It is not known whether Microsoft will roll out manual patches for older versions of Windows to disable the SMB1 protocol or they will have to continue with it. If users upgrade to WIndows 10, they will have not have SMB1 turned on as automatic upgrades would disable the protocol.

"SMB1 brings no special value except ubiquity – SMB2 can do what SMB1 can, plus many other things," says Pyle on the ageing protocol.

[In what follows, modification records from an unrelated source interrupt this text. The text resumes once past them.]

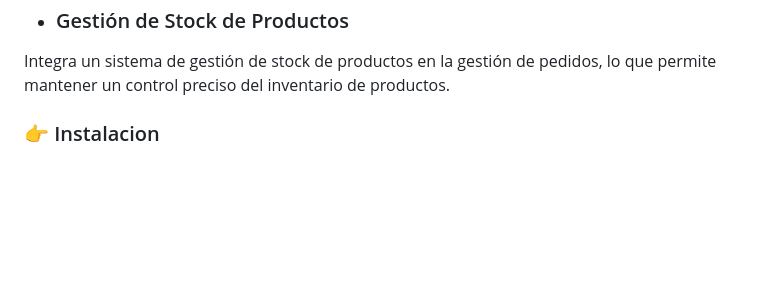
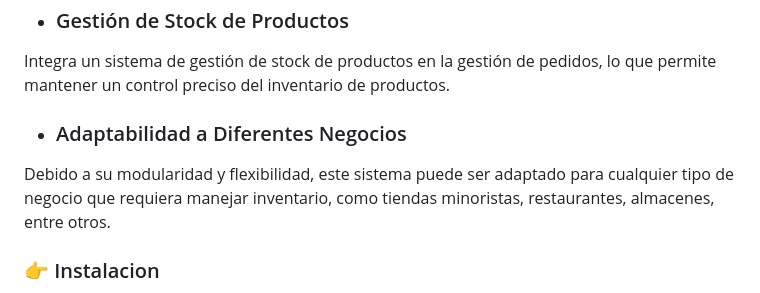
Before and after one commit to RafaOnPC/SistemaGestionPedidos_Bakery, a Markdown page: README.md, the part around the change. GitHub-like rendering; blank space fills up the shorter version.

```diff
--- a/README.md
+++ b/README.md
@@ -17,6 +17,9 @@ Diseñada con Bootstrap y Tailwind CSS, la interfaz de usuario ofrece una experi
 
 + ### Gestión de Stock de Productos
 Integra un sistema de gestión de stock de productos en la gestión de pedidos, lo que permite mantener un control preciso del inventario de productos.
+
++ ### Adaptabilidad a Diferentes Negocios
+Debido a su modularidad y flexibilidad, este sistema puede ser adaptado para cualquier tipo de negocio que requiera manejar inventario, como tiendas minoristas, restaurantes, almacenes, entre otros.
 
 ### 👉 Instalacion
 
```
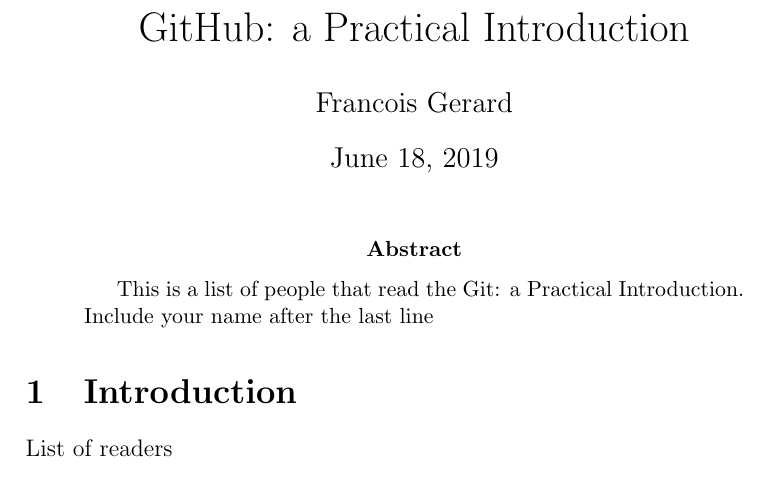
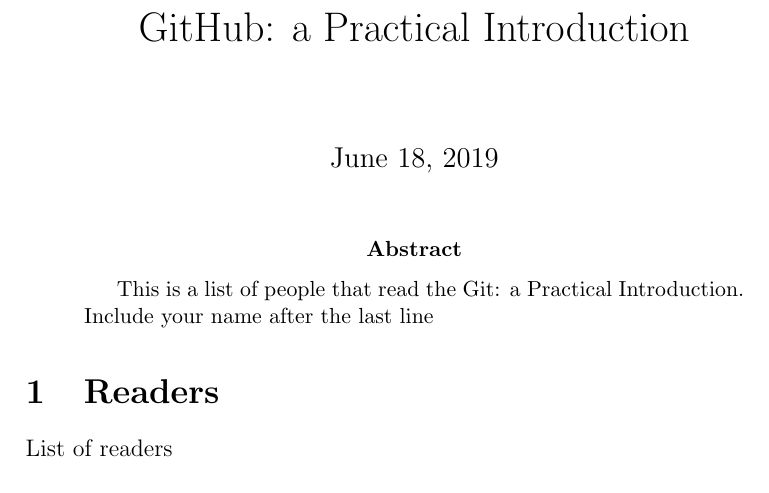
Before and after one commit to danieldiaz3313/GitShortIntro, a LaTeX paper (AllReaders.tex): part of the page, cut so that both start at the same text. Compiled offline with pdfLaTeX.

Commit message:
Minor change to AllReaders.tex

```diff
--- a/AllReaders.tex
+++ b/AllReaders.tex
@@ -2,11 +2,9 @@
 
 \begin{document}
 
-\title{GitHub: a Practical Introduction} %Title should be concise and to the point
-\author{Francois Gerard}
+\title{GitHub: a Practical Introduction}
 
-
-\date{\today}  % This will automatically put today's date in the report
+\date{\today}
 
 \maketitle
 
@@ -16,8 +14,8 @@
 
 \end{abstract}
 
-\section{Introduction}
-List of readers \\ \\
+\section{Readers}
+List of readers \\
 - Maggie Shi \\
 - Luigi Caloi  \\
 - Amanda Awadey
```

The company recommends that all Windows users run SMB 3.1.1 as a minimum precaution, as it is the most secure and has the most functionality.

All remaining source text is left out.